Although strategies putting growth before profit instead of profit-first schemes may set InsurTech startups apart from established players in personal and commercial insurance lines, there’s less of a divide when executives of the two groups describe their company cultures.

Leaders of both types of operations agree that minding culture and cultivating strategy are both important parts of their jobs. Nine executives who answered questions we posed about culture and strategy also used phrases like “employees feel empowered” and identified their cultures as “collaborative,” “innovative” and “diverse” in roughly equal measure.

We present answers to questions like “Do you spend more time on culture or strategy?” and “How would you describe your company’s culture today?” from three chief executive officers of established carriers—American Family, The Hanover and QBE—in the articles linked below. Responses from six executives of InsurTech startups (mainly co-founders and CEOs) to the same set of five questions are also provided.

One notable difference between established players and InsurTechs is that twice as many InsurTech startups responded to our invitation to participate in our Culture Q&A exchange even though we actually invited fewer of them to take part. Comparative participation rates were 75 percent for InsurTech startups vs. 27 percent for incumbent carriers.

Three other executives of traditional established players, however, made a big contribution to our publication, with Kemper CEO Joseph Lacher and State Auto CEO Mike LaRocco generously sharing details of recent cultural transformations, and Ivy Kusinga, Chubb’s chief culture officer, profiled as well.

Taken together, the 12 articles reveal a few cultural distinctions worth noting.
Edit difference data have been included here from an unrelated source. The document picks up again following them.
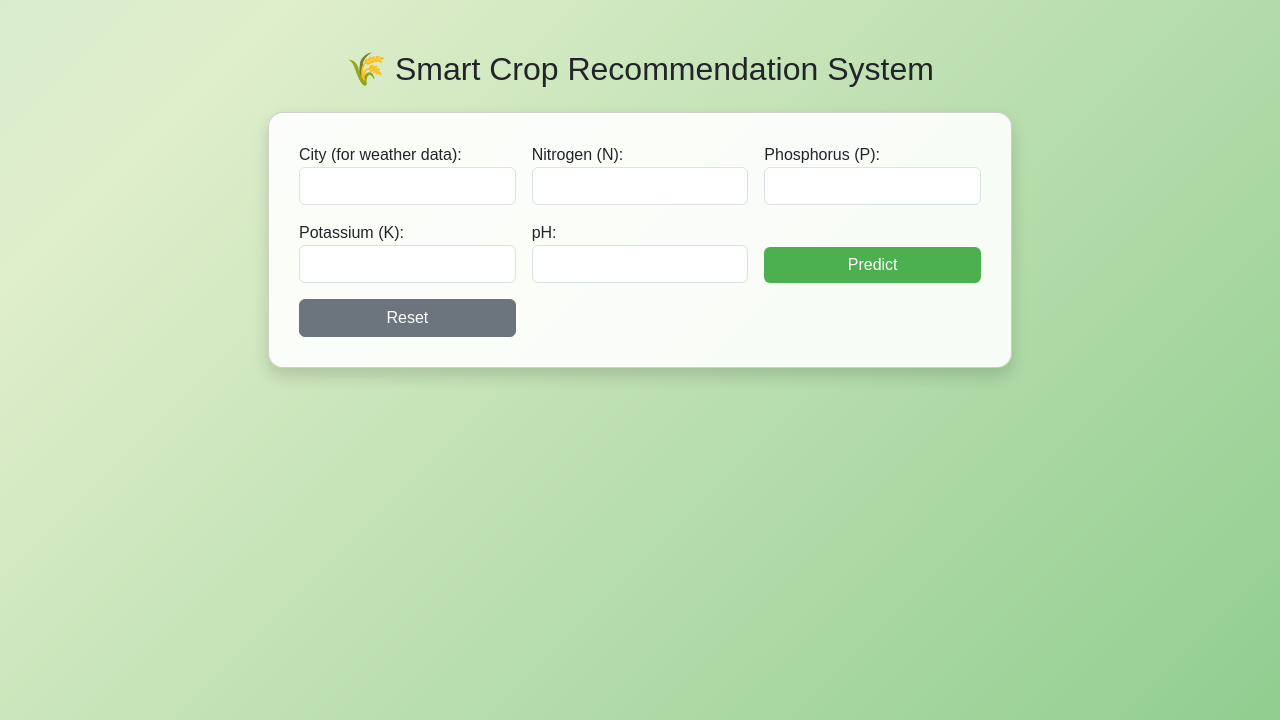
Repository: imdhanush13/Smart-Crop-recom
Page: http://localhost/
These files come from the project's save history. The page is drawn as it stood at one moment and after the next save; the edit follows.
The browser window is 1280 px wide. The pictures show the whole page.
The page is served by the project's application, run on Flask 3 (app.py).

Above is the page before, as saved 2025-06-17 03:36:58.

### templates/index.html
<!DOCTYPE html>
<html lang="en">
<head>
    <meta charset="UTF-8">
    <title>🌱 Smart Crop Recommendation</title>
    <link href="https://cdn.jsdelivr.net/npm/bootstrap@5.3.3/dist/css/bootstrap.min.css" rel="stylesheet">
    <style>
        /* Moving background animation */
        body {
            margin: 0;
            padding: 0;
            background: linear-gradient(-45deg, #7bc47f, #dfeecb, #b4e7d9, #f2f6f7);
            background-size: 400% 400%;
            animation: gradient 15s ease infinite;
            font-family: Arial, sans-serif;
        }

        @keyframes gradient {
            0% {background-position: 0% 50%;}
            50% {background-position: 100% 50%;}
            100% {background-position: 0% 50%;}
        }

        .container {
            margin-top: 50px;
        }

        .card {
            padding: 30px;
            border-radius: 15px;
            background-color: rgba(255, 255, 255, 0.9);
            box-shadow: 0 4px 20px rgba(0,0,0,0.2);
        }

        .btn-success {
            background-color: #4CAF50;
            border: none;
        }
    </style>
</head>
<body>
    <div class="container">
        <h2 class="text-center mb-4">🌾 Smart Crop Recommendation System</h2>
        <div class="card shadow col-lg-8 mx-auto">
            <form method="POST" action="/predict">
    <div class="row g-3">
        <div class="col-md-4">
            <label for="city">City (for weather data):</label>
            <input type="text" name="city" id="city" class="form-control" required>
        </div>
        <div class="col-md-4">
            <label for="N">Nitrogen (N):</label>
            <input type="number" name="N" id="N" class="form-control" required>
        </div>
        <div class="col-md-4">
            <label for="P">Phosphorus (P):</label>
            <input type="number" name="P" id="P" class="form-control" required>
        </div>
        <div class="col-md-4">
            <label for="K">Potassium (K):</label>
            <input type="number" name="K" id="K" class="form-control" required>
        </div>
        <div class="col-md-4">
            <label for="ph">pH:</label>
            <input type="number" step="any" name="ph" id="ph" class="form-control" required>
        </div>
        <div class="col-md-4 d-flex align-items-end">
            <input type="submit" value="Predict" class="btn btn-success w-100">
        </div>
        <div class="col-md-4 d-flex align-items-end">
            <a href="/" class="btn btn-secondary w-100">Reset</a>
        </div>
    </div>
</form>

            {% if show_prediction %}
            <div class="alert alert-info mt-4 text-center">
                <h5>{{ prediction_text }}</h5>
            </div>
            {% endif %}
        </div>
    </div>
</body>
</html>

### main.py
from flask import Blueprint, render_template, request
import joblib
import numpy as np
import mysql.connector

main = Blueprint('main', __name__)

# Load trained model, label encoder, and scaler
model = joblib.load("crop_recommendation_model.pkl")
scaler = joblib.load("scaler.pkl")

# Connect to MySQL
db = mysql.connector.connect(
    host="localhost",
    user="root",
    password="Dhanush08@",
    database="crop"
)
cursor = db.cursor()


# Crop label mapping
crop_label_mapping = {
    0: 'apple', 1: 'banana', 2: 'blackgram', 3: 'chickpea',
    4: 'coconut', 5: 'coffee', 6: 'cotton', 7: 'grapes',
    8: 'jute', 9: 'kidneybeans', 10: 'lentil', 11: 'maize',
    12: 'mango', 13: 'mothbeans', 14: 'mungbean', 15: 'muskmelon',
    16: 'orange', 17: 'papaya', 18: 'pigeonpeas', 19: 'pomegranate',
    20: 'rice', 21: 'watermelon'
}

@main.route('/')
def home():
    return render_template('index.html', show_prediction=False)

@main.route("/predict", methods=["POST"])
def predict_crop():
    try:
        # Get input from form
        N = int(request.form["N"])
        P = int(request.form["P"])
        K = int(request.form["K"])
        temp = float(request.form["temperature"])
        humidity = float(request.form["humidity"])
        ph = float(request.form["ph"])
        rainfall = float(request.form["rainfall"])

        # Prepare and scale features
        features = np.array([[N, P, K, temp, humidity, ph, rainfall]])
        scaled_features = scaler.transform(features)

        # Predict using model
        prediction = model.predict(scaled_features)[0]
        predicted_crop = crop_label_mapping[prediction]

        # Save prediction to DB
        insert = """
            INSERT INTO crop_data (N, P, K, temperature, humidity, ph, rainfall, predicted_crop)
            VALUES (%s, %s, %s, %s, %s, %s, %s, %s)
        """
        values = (N, P, K, temp, humidity, ph, rainfall, predicted_crop)
        cursor.execute(insert, values)
        db.commit()

        return render_template(
            'index.html',
            prediction_text=f'🌾 Predicted Crop: {predicted_crop.capitalize()}',
            show_prediction=True
        )

    except Exception as e:
        return render_template(
            'index.html',
            prediction_text=f'Error: {str(e)}',
            show_prediction=True
        )

### app.py
from flask import Flask
from main import main  # Import your blueprint

app = Flask(__name__)
app.register_blueprint(main)

if __name__ == '__main__':
    app.run(debug=True)

After the next save:
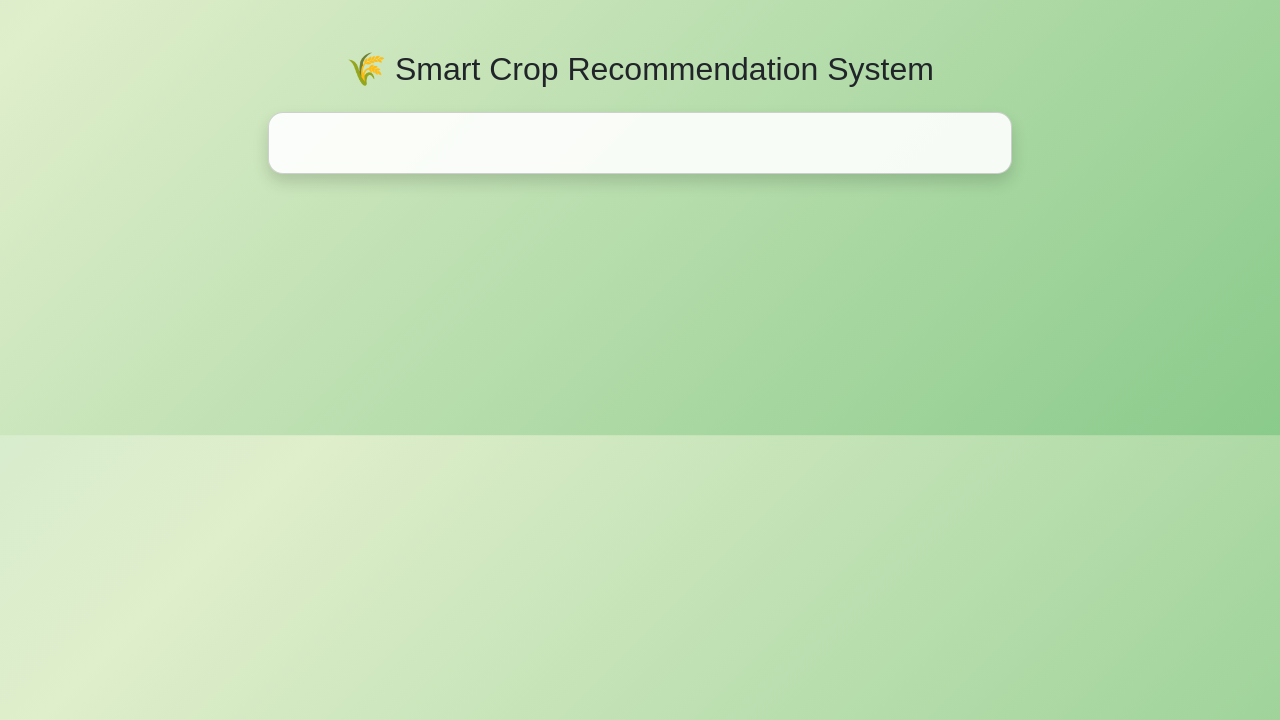
Saved 16 s later.
--- a/templates/index.html
+++ b/templates/index.html
@@ -42,36 +42,6 @@
     <div class="container">
         <h2 class="text-center mb-4">🌾 Smart Crop Recommendation System</h2>
         <div class="card shadow col-lg-8 mx-auto">
-            <form method="POST" action="/predict">
-    <div class="row g-3">
-        <div class="col-md-4">
-            <label for="city">City (for weather data):</label>
-            <input type="text" name="city" id="city" class="form-control" required>
-        </div>
-        <div class="col-md-4">
-            <label for="N">Nitrogen (N):</label>
-            <input type="number" name="N" id="N" class="form-control" required>
-        </div>
-        <div class="col-md-4">
-            <label for="P">Phosphorus (P):</label>
-            <input type="number" name="P" id="P" class="form-control" required>
-        </div>
-        <div class="col-md-4">
-            <label for="K">Potassium (K):</label>
-            <input type="number" name="K" id="K" class="form-control" required>
-        </div>
-        <div class="col-md-4">
-            <label for="ph">pH:</label>
-            <input type="number" step="any" name="ph" id="ph" class="form-control" required>
-        </div>
-        <div class="col-md-4 d-flex align-items-end">
-            <input type="submit" value="Predict" class="btn btn-success w-100">
-        </div>
-        <div class="col-md-4 d-flex align-items-end">
-            <a href="/" class="btn btn-secondary w-100">Reset</a>
-        </div>
-    </div>
-</form>
 
             {% if show_prediction %}
             <div class="alert alert-info mt-4 text-center">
Looking Out vs. Looking In. Only executives of established carriers, such as Lacher and American Family’s Jack Salzwedel, specifically mentioned the importance of supporting the communities as a cornerstone of their cultures or stressed “purpose-driven” aspects of their missions in aiding customers. Our editors discovered this nuance by counting up repeated words and phrases from all 12 culture articles. While the words “communities” and “serve” appear frequently in the articles for established carriers, words like “team,” “values,” “tools” and “work” are most prominent for InsurTechs, suggesting a more inward focus.

InsurTech answers
Traditonal Carrier Answers

Customers and Agents. Still, both sets of executives described their firms as customer-oriented, with five from each group using the word “customer” at least once in their culture descriptions. But established carriers used the word more than 30 times compared to a dozen for InsurTechs. And traditional insurers were the only ones to describe a focus on supporting agent partners as a cultural attribute.

Transparency and Openness. For employees that value transparency and openness, InsurTechs may be employers of choice. While only one established carrier speaks to openness as part of its culture—and, in fact, State Auto’s LaRocco emphasizes it with the term “radical transparency”—nearly all the InsurTech executives spoke of cultures where “everyone has a voice” and where information is shared. Likewise, only LaRocco and several InsurTech executives mentioned having “fun” as an aspect of culture.

Active Creation or Evolution. Another subtle difference in responses came in questions about the role executives play in shaping their cultures. While leaders of established companies say they have active roles in shaping and transforming their cultures, InsurTech execs are more likely to say that their cultures simply evolved or that their teams created their own cultures. “For us the magic happened organically,” wrote Bold Penguin’s Ilya Bodner in a typical comment along these lines. At Slice Labs, culture came about both subconsciously and from deliberate efforts, said CEO Tim Attia. “There’s a culture that inherently comes with startups in terms of attracting people who are excited by the possibility, by the challenge and by the unknown,” he said.

Who Cares What You Wear? Probably no one at the companies who contributed to our culture series—even in London, according to QBE Group CEO Pat Regan. Still, half of them had something to say about dress codes when describing their cultures, most pointedly, Allan Egbert Jr. of Ask Kodiak, who sees no logical connection “between cultural harmony and Old Navy denim.”

While none of the participating executives or their employees is likely sporting the attire of the bikers displayed with these articles to work, the images help us emphasize the unifying (tattoo art) messages that the executives say embody their cultures.

Carrier Management’s Cultural Q&A series: